Title: An Elephant Bloodline
Author: Howard Blight
Publisher: Rra-Thohoyandou Press
Reviewer: Namhla Tshisela
Africa to those living outside the continent, conjures magnificent images of wild, untapped territories and the infamous Big Five.
This goes back to the years of "gallant explorers" who came to Africa for adventure and to claim some of the continent's riches.
Little has changed in most people's minds. A notion that has dominated most people's image of the continent has been the overrated "connection to the earth".
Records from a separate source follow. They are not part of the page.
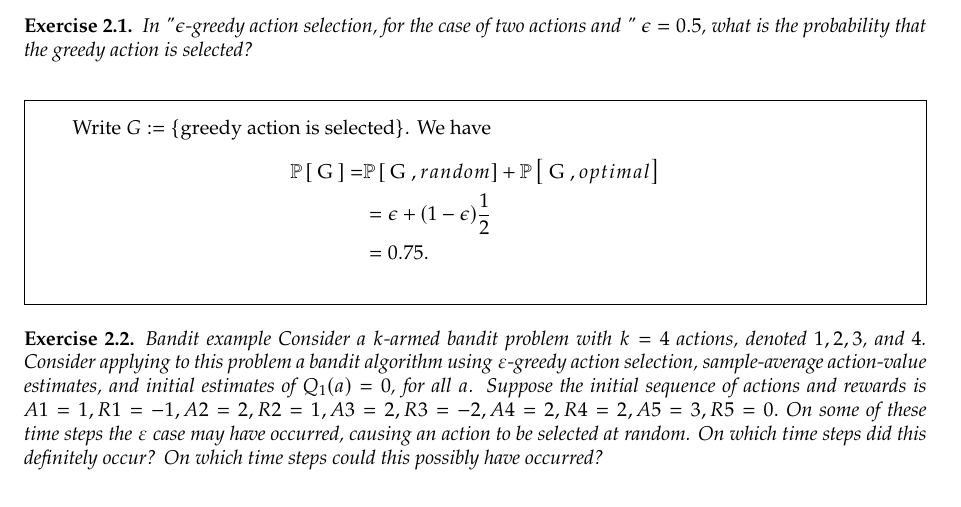
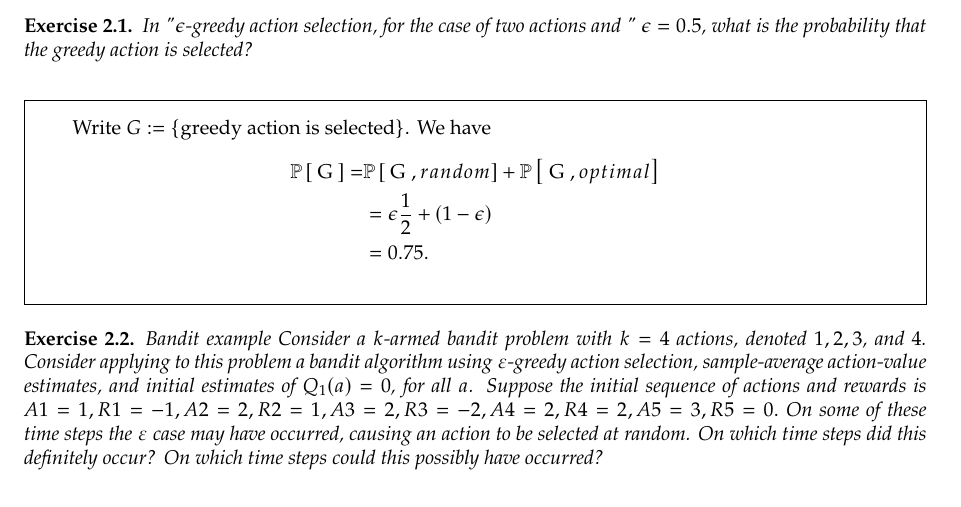
Before and after one commit to denizjafari/IntroToRL, a LaTeX problem sheet (chapter2.tex): part of page 1 of 3, cut so that both start at the same text. Compiled offline with pdfLaTeX.

Commit message:
Update chapter2.tex

```diff
--- a/chapter2.tex
+++ b/chapter2.tex
@@ -149,7 +149,7 @@ the probability that the greedy action is selected?
 Write $G:=\{\text{greedy action is selected}\}$. We have
 \begin{align*}
 \Proba{\text{ G }}=&\Proba{\text{ G },random}+\Proba{\text{ G },optimal}    \\
-&=\epsilon+(1-\epsilon)\frac{1}{2}\\
+&=\epsilon\frac{1}{2}+(1-\epsilon)\\
 &=0.75.
 \end{align*}
 \end{solution}
```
This is what came to mind when I encountered Howard Blight's "elephant biography". The idea of writing the life stories of elephants seemed outrageous. These bunny huggers have gone too far, I thought.
As outrageous as it seemed, it also piqued my interest. Soon I was hooked and drawn into the lives of Kruger National Park's most revered citizens.
Never before had the lives of these likeable pachyderms seemed so interesting. The fact that I wasn't reading up circus animals certainly helped.
I soon realised that Blight's project was not all that new. It took on themes that most Africans would be familiar with by using story- telling to trace the ancestry of these pachyderms.
It was then that the book took on a universal flavour, feeding on to our human obsession with our origins.
Illustrations, a glossary explaining the terms used in the narrative and references to scientific research about conservation and the behaviour of the animals, complement a surprisingly entertaining, engaging and educational book.